Dispute over wage cuts and privatisation at Dunaferr steel mill
In November 2002, the Hungarian government announced plans for the privatisation of the Dunaferr steel mill, the country's largest remaining state-owned manufacturing firm. At the same time, Dunaferr management proposed severe wage cuts for the coming year. Trade unions at the company object to both plans and have threatened a strike.
As a part of its proposal for the 2003 state budget, the coalition government of the Hungarian Socialist Party (Magyar Szocialista Párt, MSZP) and the liberal Alliance of Free Democrats (Szabad Demokraták Szövetsége, SZDSZ) has announced far-reaching privatisation plans, and for this purpose drafted an amendment to the law on privatisation. Since the vast majority of the firms in manufacturing, construction and commerce had already been privatised under the previous socialist-liberal government between 1994 and 1998, the new wave of company sales mainly affects firms in agriculture, finance and transportation. The only exception in manufacturing is Dunaferr, the only remaining Hungarian steel mill, which survived the transformation recession of the early 1990s, and is still one of the largest employers in Hungary. Although in the early 1990s this state enterprise was decentralised into several limited liability companies, and some smaller units were sold to foreign investors, the state is still the majority owner.
The Dunaferr group is located in Dunaújváros, a typical socialist 'company town', which was constructed in the 1950s around the greenfield steel mill. Dunaferr once employed 13,000 workers and still employs a total of 9,000 people. In recent years, the company has reported considerable losses. The troubles surfaced after the previous government, in a heavily debated move, dismissed the chief executive of the company, who was arguably was the major architect of the firm's survival during the 1990s. The new management, appointed by the current government in June 2002, put forward a comprehensive plan including organisational changes within the group, such as sales of assets, merger of formerly decentralised business units and rationalisation of production.

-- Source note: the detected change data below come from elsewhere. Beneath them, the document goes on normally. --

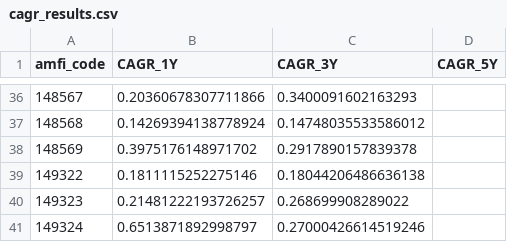
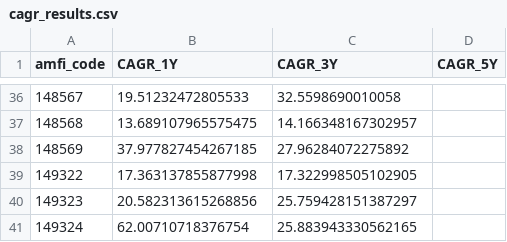
Before and after one commit to SriGouriSundara/bluestock_mf_capstone, a CSV file: data/processed/cagr_results.csv, drawn as a sheet; only a part is shown, gaps mark what is left out; the diff covers the shown part only.

```diff
--- a/data/processed/cagr_results.csv
+++ b/data/processed/cagr_results.csv
@@ -36,6 +36,6 @@ amfi_code,CAGR_1Y,CAGR_3Y,CAGR_5Y
-148567,0.20360678307711866,0.3400091602163293,
-148568,0.14269394138778924,0.14748035533586012,
-148569,0.3975176148971702,0.2917890157839378,
-149322,0.1811115252275146,0.18044206486636138,
-149323,0.21481222193726257,0.268699908289022,
-149324,0.6513871892998797,0.27000426614519246,
+148567,19.51232472805533,32.5598690010058,
+148568,13.689107965575475,14.166348167302957,
+148569,37.977827454267185,27.96284072275892,
+149322,17.363137855877998,17.322998505102905,
+149323,20.582313615268856,25.759428151387297,
+149324,62.00710718376754,25.883943330562165,
```
Also changed, not shown: 21 added rows, 21 removed rows and 26 edited cells elsewhere in this file, 1 other file.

In November 2002, the new chief executive informed trade unions about plans to reduce the workforce. Organisational changes would result in 800 redundancies in 2003. As the plan for financial recovery also aims to cut the wage bill, the management proposed phasing out the 13th and 14th month wage payments and incentive premia, while the company’s social fund would be curtailed. These elements of wage costs are laid down in the Dunaferr group-level collective agreement. According to estimates by unions, the proposed cuts would diminish the average income of the company's workforce by 15%. Contrary to the plans of the management, unions demand an average 7% pay increase for 2003, which means a 2% rise in net wages, plus the 5% inflation rate.
The government’s plans to privatise Dunaferr came as a surprise, as during an election campaign rally held in February in Dunaújváros. Péter Medgyessy, the MSZP candidate for Prime Minister, promised that Dunaferr would not be privatised if the party won the election.
At an assembly of union members held on 20 November, workers called the management plan 'humiliating', and also protested against selling off the state’s share in the Dunaferr group. At the assembly, the management as well as the present and previous governments were blamed for the current financial crisis of the state-owned steel mill, and the rationale behind the planned privatisation was questioned. The assembly passed a resolution which authorised the unions to call a strike if no compromise could be reached with the management.
Should a strike occur at Dunaferr, it would be the first time that the employees of a major manufacturing firm have gone on strike in the modern history of Hungary. In any event, the strike call is a politically sensitive blow for the government, as Dunaújváros has always been a stronghold for MSZP and unions were its major allies in the 2002 election campaign. Ironically, a socialist-led government is again embarking on a privatisation campaign, just as it happened in 1994-5. Unsurprisingly, the new privatisation policy was heavily attacked by the Alliance of Young Democrates-Hungarian Civic Party (Fiatal Demokraták Szövetsége, FIDESZ-MPP), the major opposition party. It disagrees with the new privatisation bill, and labelled the government privatisation policy as a 'total clearance sale'.
At the November 2002 congress (HU0212101N) of the National Association of Hungarian Trade Unions (Magyar Szakszervezetek Országos Szövetsége, MSZOSZ), the Dunaferr representative of the Iron Workers’ Union put forward the union's demands in the presence of Peter Meggyesy, the Prime Minister. In his response, the Prime Minister stressed that due to the worldwide crisis of the steel industry the government must introduce severe rationalisation measures. However, he promised that the government would make a 'responsible decision' in December 2002, which would assure the re-employment of those redundant workers 'who are able to adapt to the changes.' Presumably, these promises will be converted soon into state subsidies in order to create new employment possibilities in the affected area.